TASK INPUT -
::::

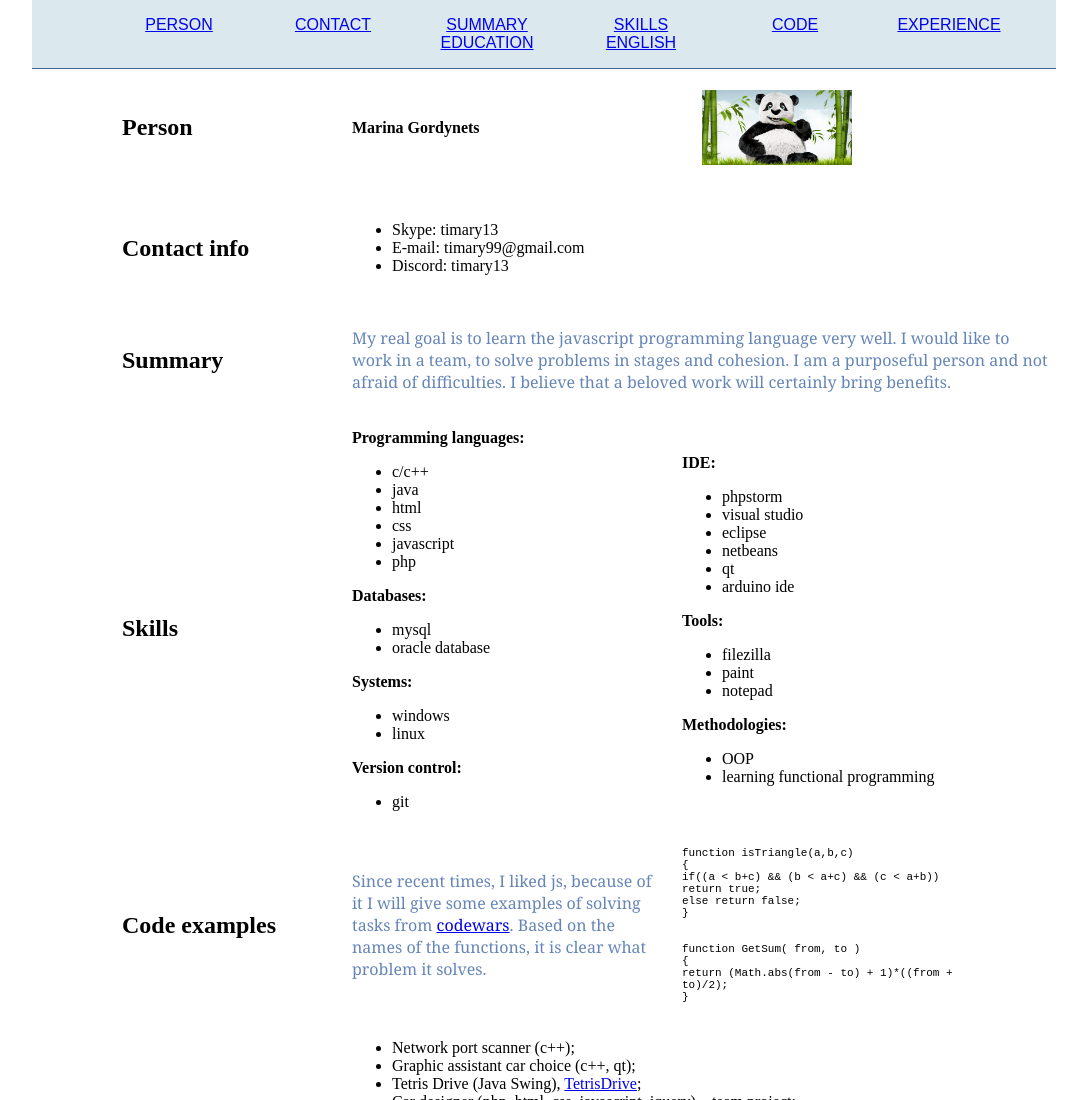
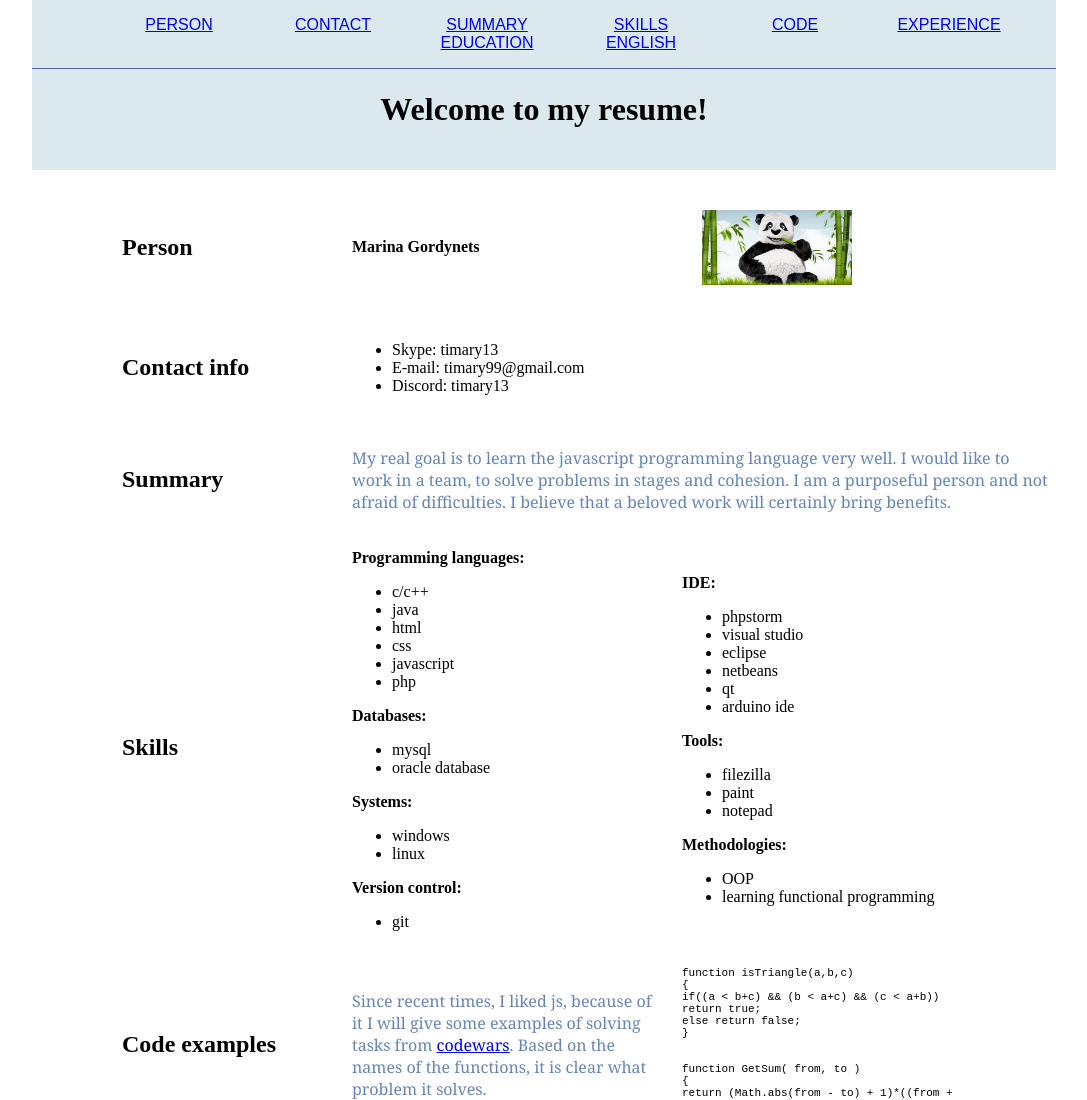
Before and after one commit to timary13/rsschool-cv, a plain HTML site: page index.html in a window 1280 px wide. Shown: the top 1100 px of the page, without its empty margins (96-1183 px from the left). Drawn offline with Linux system fonts and the light colour scheme.

Commit message:
feat: add banner

```diff
--- a/index.html
+++ b/index.html
@@ -19,6 +19,9 @@
         </ul>
     </header>
 
+    <div class="welcome">
+        <h1><strong>Welcome</strong> to my resume!</h1>
+    </div>
 
     <main>
         <div class="item person" id="person">
--- a/style.css
+++ b/style.css
@@ -11,6 +11,16 @@ header {
     z-index: 10;
     width: 1024px;
 
+}
+
+.welcome {
+    background-color: #DBE9EE;
+    box-sizing: border-box;
+    padding: 20px;
+    text-align: center;
+    width: 100%;
+    position: relative;
+    top: 50px;
 }
 
 header ul {
```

::::

Please copy each line of the records above that holds the word "html".

Before and after one commit to timary13/rsschool-cv, a plain HTML site: page index.html in a window 1280 px wide. Shown: the top 1100 px of the page, without its empty margins (96-1183 px from the left). Drawn offline with Linux system fonts and the light colour scheme.
--- a/index.html
+++ b/index.html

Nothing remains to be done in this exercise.